Dataset entries>
· · ·
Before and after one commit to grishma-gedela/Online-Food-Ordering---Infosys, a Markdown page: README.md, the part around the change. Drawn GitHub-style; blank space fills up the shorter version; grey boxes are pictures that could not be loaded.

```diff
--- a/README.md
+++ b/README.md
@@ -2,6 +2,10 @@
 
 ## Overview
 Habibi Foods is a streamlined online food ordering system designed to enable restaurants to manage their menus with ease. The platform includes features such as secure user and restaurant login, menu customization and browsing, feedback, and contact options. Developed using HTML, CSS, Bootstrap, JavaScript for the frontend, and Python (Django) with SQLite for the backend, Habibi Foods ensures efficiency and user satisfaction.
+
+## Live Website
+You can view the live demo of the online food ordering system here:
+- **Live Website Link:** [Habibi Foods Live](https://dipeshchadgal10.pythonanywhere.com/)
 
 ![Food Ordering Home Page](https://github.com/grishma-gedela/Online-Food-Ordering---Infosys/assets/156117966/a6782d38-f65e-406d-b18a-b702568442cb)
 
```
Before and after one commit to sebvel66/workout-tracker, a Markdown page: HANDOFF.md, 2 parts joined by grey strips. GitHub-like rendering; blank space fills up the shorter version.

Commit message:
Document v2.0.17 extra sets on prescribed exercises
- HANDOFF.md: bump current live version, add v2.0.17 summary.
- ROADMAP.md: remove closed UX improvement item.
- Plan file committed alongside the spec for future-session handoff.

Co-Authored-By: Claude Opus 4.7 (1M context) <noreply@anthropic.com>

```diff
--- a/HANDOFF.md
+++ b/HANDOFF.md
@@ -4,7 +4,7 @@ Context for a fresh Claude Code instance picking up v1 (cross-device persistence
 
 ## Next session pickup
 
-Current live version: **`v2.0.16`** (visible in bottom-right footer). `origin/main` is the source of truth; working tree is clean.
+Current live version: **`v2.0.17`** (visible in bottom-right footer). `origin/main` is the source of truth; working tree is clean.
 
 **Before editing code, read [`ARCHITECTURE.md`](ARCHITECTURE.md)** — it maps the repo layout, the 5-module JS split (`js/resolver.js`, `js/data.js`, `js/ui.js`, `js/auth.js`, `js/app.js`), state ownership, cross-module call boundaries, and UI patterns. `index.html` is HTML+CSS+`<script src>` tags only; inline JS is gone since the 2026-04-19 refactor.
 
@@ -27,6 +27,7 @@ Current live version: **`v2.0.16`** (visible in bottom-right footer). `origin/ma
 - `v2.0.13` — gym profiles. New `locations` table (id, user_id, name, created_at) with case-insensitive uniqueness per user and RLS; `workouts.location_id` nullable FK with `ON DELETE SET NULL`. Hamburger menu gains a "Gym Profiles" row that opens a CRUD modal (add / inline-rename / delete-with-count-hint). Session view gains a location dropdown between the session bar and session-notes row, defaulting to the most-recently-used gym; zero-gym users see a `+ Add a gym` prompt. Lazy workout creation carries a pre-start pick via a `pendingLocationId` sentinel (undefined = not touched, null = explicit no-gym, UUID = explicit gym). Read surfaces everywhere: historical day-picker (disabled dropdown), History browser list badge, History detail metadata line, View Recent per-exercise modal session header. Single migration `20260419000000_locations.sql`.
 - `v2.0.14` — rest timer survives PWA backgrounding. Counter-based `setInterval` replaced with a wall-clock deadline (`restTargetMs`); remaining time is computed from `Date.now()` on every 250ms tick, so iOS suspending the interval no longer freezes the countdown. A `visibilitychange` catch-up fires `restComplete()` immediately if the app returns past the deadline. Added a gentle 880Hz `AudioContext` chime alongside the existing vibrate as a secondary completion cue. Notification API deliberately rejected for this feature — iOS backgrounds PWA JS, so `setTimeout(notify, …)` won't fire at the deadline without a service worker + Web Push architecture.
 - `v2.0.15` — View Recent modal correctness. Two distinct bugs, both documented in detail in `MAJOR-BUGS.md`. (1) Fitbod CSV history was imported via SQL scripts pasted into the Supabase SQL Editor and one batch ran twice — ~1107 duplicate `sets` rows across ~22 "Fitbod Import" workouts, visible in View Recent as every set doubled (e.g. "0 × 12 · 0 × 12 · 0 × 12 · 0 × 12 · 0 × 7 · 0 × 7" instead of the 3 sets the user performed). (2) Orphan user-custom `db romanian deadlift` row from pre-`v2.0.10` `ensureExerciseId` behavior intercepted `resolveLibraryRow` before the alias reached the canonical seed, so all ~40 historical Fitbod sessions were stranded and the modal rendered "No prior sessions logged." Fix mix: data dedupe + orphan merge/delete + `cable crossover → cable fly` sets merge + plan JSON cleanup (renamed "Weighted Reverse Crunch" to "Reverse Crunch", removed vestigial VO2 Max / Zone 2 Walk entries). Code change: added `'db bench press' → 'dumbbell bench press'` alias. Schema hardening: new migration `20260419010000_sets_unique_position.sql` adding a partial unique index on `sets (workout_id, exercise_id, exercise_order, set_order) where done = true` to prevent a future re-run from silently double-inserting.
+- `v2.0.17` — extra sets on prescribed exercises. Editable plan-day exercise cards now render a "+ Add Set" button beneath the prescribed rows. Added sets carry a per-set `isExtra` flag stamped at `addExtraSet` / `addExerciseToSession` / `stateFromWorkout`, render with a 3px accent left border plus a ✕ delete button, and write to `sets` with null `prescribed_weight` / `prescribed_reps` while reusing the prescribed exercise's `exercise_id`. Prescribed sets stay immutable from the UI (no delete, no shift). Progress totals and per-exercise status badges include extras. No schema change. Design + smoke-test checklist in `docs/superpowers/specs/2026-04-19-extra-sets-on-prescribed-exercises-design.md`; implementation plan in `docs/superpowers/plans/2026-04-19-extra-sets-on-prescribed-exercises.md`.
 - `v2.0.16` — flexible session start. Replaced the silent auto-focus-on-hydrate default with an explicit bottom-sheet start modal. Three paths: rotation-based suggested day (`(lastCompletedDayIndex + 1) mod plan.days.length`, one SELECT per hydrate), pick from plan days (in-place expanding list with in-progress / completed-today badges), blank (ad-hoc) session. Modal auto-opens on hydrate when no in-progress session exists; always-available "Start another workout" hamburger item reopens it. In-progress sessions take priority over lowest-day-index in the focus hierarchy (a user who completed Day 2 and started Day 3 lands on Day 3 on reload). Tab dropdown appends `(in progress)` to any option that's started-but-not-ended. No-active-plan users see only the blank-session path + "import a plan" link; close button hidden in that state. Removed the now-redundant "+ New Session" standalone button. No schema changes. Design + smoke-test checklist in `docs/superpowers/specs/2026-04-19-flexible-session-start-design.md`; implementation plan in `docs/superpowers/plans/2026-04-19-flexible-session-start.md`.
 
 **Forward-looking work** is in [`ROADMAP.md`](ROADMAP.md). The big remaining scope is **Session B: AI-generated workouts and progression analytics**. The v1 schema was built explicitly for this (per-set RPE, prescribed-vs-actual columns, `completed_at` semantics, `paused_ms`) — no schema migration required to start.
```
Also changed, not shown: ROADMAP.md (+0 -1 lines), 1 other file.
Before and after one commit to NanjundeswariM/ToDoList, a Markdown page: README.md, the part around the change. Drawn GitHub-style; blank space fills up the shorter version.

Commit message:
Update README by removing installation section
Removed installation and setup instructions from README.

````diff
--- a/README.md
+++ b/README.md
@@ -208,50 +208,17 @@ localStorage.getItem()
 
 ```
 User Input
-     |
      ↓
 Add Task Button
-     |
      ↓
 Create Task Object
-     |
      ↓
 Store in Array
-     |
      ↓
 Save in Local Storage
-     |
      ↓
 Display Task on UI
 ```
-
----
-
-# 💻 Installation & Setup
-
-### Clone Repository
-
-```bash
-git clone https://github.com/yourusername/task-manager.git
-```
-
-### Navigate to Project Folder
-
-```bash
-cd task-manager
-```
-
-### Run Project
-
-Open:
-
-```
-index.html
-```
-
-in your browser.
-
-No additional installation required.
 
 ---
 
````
· · ·
Filter the entries down to the lines with the word "space" in them, and copy those lines.

Before and after one commit to grishma-gedela/Online-Food-Ordering---Infosys, a Markdown page: README.md, the part around the change. Drawn GitHub-style; blank space fills up the shorter version; grey boxes are pictures that could not be loaded.
Before and after one commit to sebvel66/workout-tracker, a Markdown page: HANDOFF.md, 2 parts joined by grey strips. GitHub-like rendering; blank space fills up the shorter version.
Before and after one commit to NanjundeswariM/ToDoList, a Markdown page: README.md, the part around the change. Drawn GitHub-style; blank space fills up the shorter version.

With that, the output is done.